— How to complete this task —
Take the entries below and write them out exactly, with each picture removed.

Start of Data for review

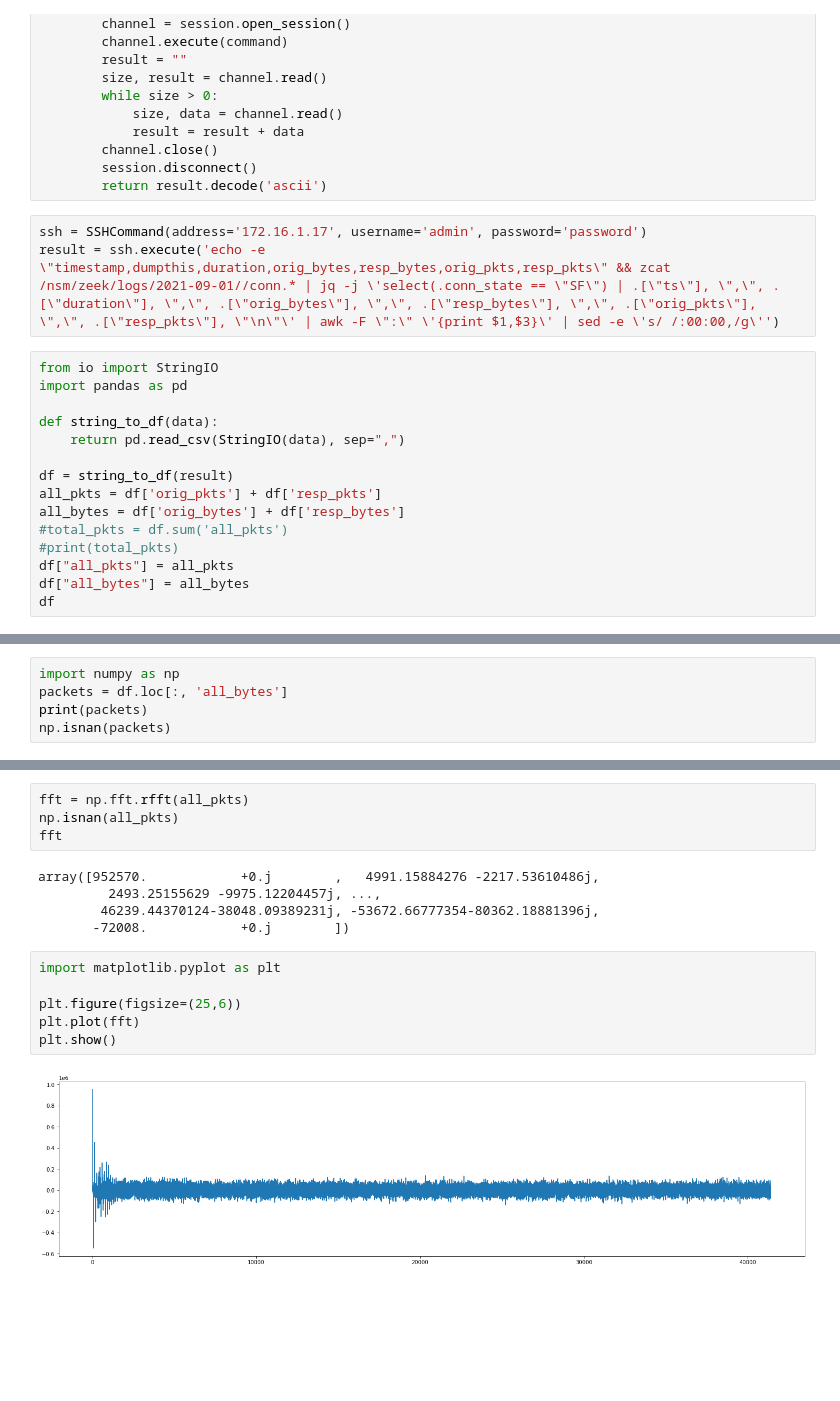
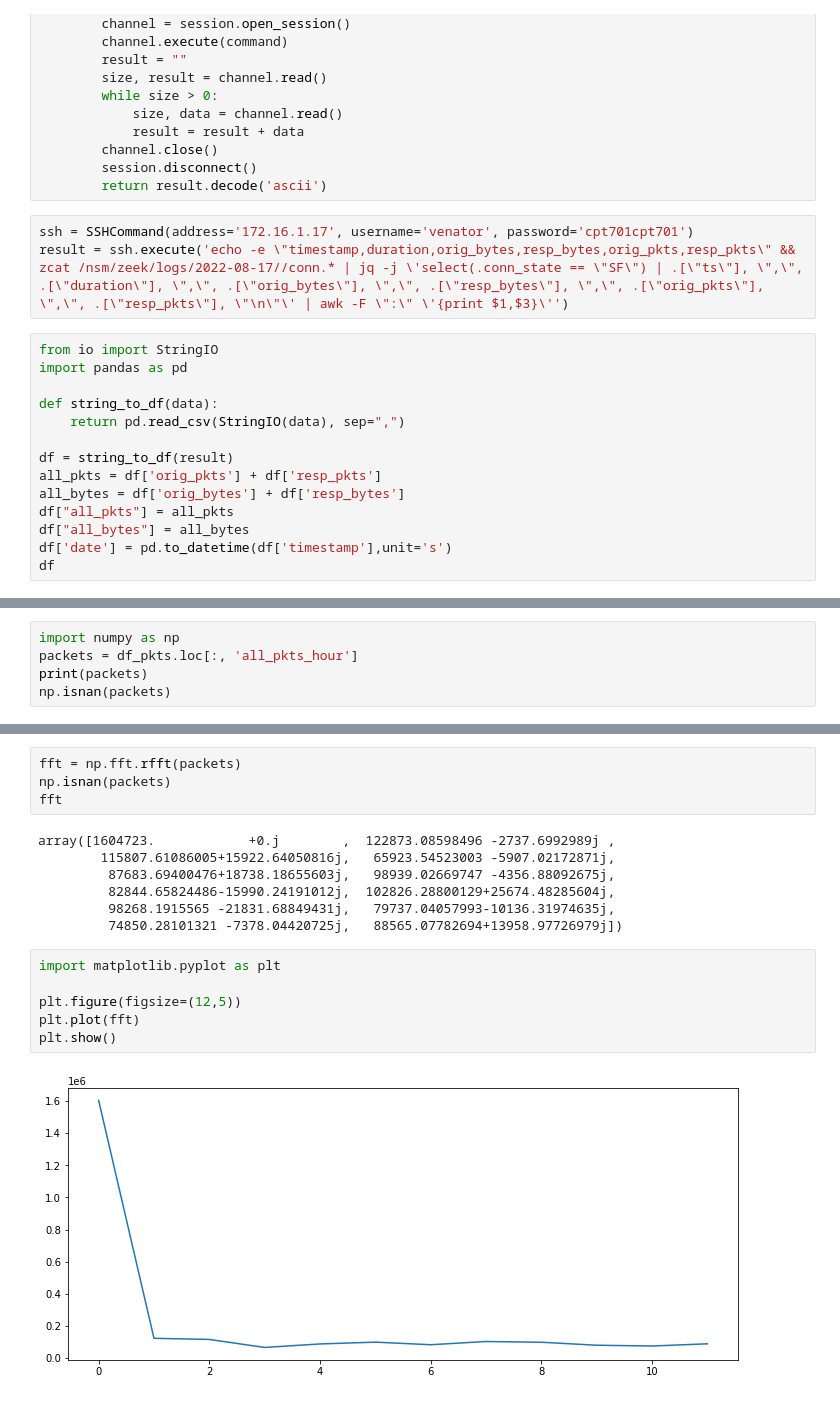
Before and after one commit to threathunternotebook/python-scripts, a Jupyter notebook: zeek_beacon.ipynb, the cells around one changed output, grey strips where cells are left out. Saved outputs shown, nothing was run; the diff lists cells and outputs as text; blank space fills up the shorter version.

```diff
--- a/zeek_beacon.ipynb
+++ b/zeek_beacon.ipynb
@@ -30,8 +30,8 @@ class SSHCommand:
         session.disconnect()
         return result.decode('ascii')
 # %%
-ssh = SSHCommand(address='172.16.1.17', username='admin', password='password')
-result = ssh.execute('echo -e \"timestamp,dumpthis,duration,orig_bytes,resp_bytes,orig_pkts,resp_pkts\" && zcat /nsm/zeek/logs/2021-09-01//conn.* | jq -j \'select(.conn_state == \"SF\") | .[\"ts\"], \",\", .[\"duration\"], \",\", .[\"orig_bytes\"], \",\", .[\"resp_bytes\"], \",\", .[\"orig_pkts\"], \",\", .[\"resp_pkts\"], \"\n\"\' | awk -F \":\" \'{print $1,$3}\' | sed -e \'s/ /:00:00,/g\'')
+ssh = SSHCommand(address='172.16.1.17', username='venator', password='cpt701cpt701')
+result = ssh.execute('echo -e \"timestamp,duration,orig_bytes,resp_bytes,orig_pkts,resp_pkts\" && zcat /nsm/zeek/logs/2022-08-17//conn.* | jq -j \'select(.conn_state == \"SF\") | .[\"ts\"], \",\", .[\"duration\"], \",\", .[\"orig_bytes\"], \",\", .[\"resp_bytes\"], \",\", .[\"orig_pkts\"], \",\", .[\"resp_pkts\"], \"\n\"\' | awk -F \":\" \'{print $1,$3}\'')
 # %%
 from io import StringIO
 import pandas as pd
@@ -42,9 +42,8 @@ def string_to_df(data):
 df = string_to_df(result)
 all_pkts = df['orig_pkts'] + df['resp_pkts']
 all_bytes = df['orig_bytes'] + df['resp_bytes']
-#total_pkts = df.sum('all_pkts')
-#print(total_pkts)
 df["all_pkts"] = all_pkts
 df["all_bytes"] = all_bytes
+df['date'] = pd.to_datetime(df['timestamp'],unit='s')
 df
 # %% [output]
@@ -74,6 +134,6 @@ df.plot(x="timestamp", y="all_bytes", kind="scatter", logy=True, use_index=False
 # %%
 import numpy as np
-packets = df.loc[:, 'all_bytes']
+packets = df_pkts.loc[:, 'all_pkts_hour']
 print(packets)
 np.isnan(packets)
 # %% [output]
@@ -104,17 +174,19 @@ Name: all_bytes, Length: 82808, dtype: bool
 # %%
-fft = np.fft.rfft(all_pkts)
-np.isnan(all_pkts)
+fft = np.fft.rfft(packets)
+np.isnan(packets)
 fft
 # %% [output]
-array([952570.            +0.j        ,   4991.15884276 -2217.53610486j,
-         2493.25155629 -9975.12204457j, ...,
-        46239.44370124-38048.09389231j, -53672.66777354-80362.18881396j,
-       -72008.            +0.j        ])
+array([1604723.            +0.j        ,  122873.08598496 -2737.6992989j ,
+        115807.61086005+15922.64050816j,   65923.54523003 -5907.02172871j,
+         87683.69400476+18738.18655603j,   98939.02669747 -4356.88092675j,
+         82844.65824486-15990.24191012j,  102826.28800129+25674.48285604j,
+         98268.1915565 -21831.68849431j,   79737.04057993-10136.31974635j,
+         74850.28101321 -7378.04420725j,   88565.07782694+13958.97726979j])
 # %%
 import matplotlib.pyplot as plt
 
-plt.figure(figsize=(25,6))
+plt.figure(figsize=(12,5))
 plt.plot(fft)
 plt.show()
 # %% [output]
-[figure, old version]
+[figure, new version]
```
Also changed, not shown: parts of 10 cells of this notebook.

End of Data for review

— Exercise answer —
Before and after one commit to threathunternotebook/python-scripts, a Jupyter notebook: zeek_beacon.ipynb, the cells around one changed output, grey strips where cells are left out. Saved outputs shown, nothing was run; the diff lists cells and outputs as text; blank space fills up the shorter version.

```diff
--- a/zeek_beacon.ipynb
+++ b/zeek_beacon.ipynb
@@ -30,8 +30,8 @@ class SSHCommand:
         session.disconnect()
         return result.decode('ascii')
 # %%
-ssh = SSHCommand(address='172.16.1.17', username='admin', password='password')
-result = ssh.execute('echo -e \"timestamp,dumpthis,duration,orig_bytes,resp_bytes,orig_pkts,resp_pkts\" && zcat /nsm/zeek/logs/2021-09-01//conn.* | jq -j \'select(.conn_state == \"SF\") | .[\"ts\"], \",\", .[\"duration\"], \",\", .[\"orig_bytes\"], \",\", .[\"resp_bytes\"], \",\", .[\"orig_pkts\"], \",\", .[\"resp_pkts\"], \"\n\"\' | awk -F \":\" \'{print $1,$3}\' | sed -e \'s/ /:00:00,/g\'')
+ssh = SSHCommand(address='172.16.1.17', username='venator', password='cpt701cpt701')
+result = ssh.execute('echo -e \"timestamp,duration,orig_bytes,resp_bytes,orig_pkts,resp_pkts\" && zcat /nsm/zeek/logs/2022-08-17//conn.* | jq -j \'select(.conn_state == \"SF\") | .[\"ts\"], \",\", .[\"duration\"], \",\", .[\"orig_bytes\"], \",\", .[\"resp_bytes\"], \",\", .[\"orig_pkts\"], \",\", .[\"resp_pkts\"], \"\n\"\' | awk -F \":\" \'{print $1,$3}\'')
 # %%
 from io import StringIO
 import pandas as pd
@@ -42,9 +42,8 @@ def string_to_df(data):
 df = string_to_df(result)
 all_pkts = df['orig_pkts'] + df['resp_pkts']
 all_bytes = df['orig_bytes'] + df['resp_bytes']
-#total_pkts = df.sum('all_pkts')
-#print(total_pkts)
 df["all_pkts"] = all_pkts
 df["all_bytes"] = all_bytes
+df['date'] = pd.to_datetime(df['timestamp'],unit='s')
 df
 # %% [output]
@@ -74,6 +134,6 @@ df.plot(x="timestamp", y="all_bytes", kind="scatter", logy=True, use_index=False
 # %%
 import numpy as np
-packets = df.loc[:, 'all_bytes']
+packets = df_pkts.loc[:, 'all_pkts_hour']
 print(packets)
 np.isnan(packets)
 # %% [output]
@@ -104,17 +174,19 @@ Name: all_bytes, Length: 82808, dtype: bool
 # %%
-fft = np.fft.rfft(all_pkts)
-np.isnan(all_pkts)
+fft = np.fft.rfft(packets)
+np.isnan(packets)
 fft
 # %% [output]
-array([952570.            +0.j        ,   4991.15884276 -2217.53610486j,
-         2493.25155629 -9975.12204457j, ...,
-        46239.44370124-38048.09389231j, -53672.66777354-80362.18881396j,
-       -72008.            +0.j        ])
+array([1604723.            +0.j        ,  122873.08598496 -2737.6992989j ,
+        115807.61086005+15922.64050816j,   65923.54523003 -5907.02172871j,
+         87683.69400476+18738.18655603j,   98939.02669747 -4356.88092675j,
+         82844.65824486-15990.24191012j,  102826.28800129+25674.48285604j,
+         98268.1915565 -21831.68849431j,   79737.04057993-10136.31974635j,
+         74850.28101321 -7378.04420725j,   88565.07782694+13958.97726979j])
 # %%
 import matplotlib.pyplot as plt
 
-plt.figure(figsize=(25,6))
+plt.figure(figsize=(12,5))
 plt.plot(fft)
 plt.show()
 # %% [output]
-[figure, old version]
+[figure, new version]
```
Also changed, not shown: parts of 10 cells of this notebook.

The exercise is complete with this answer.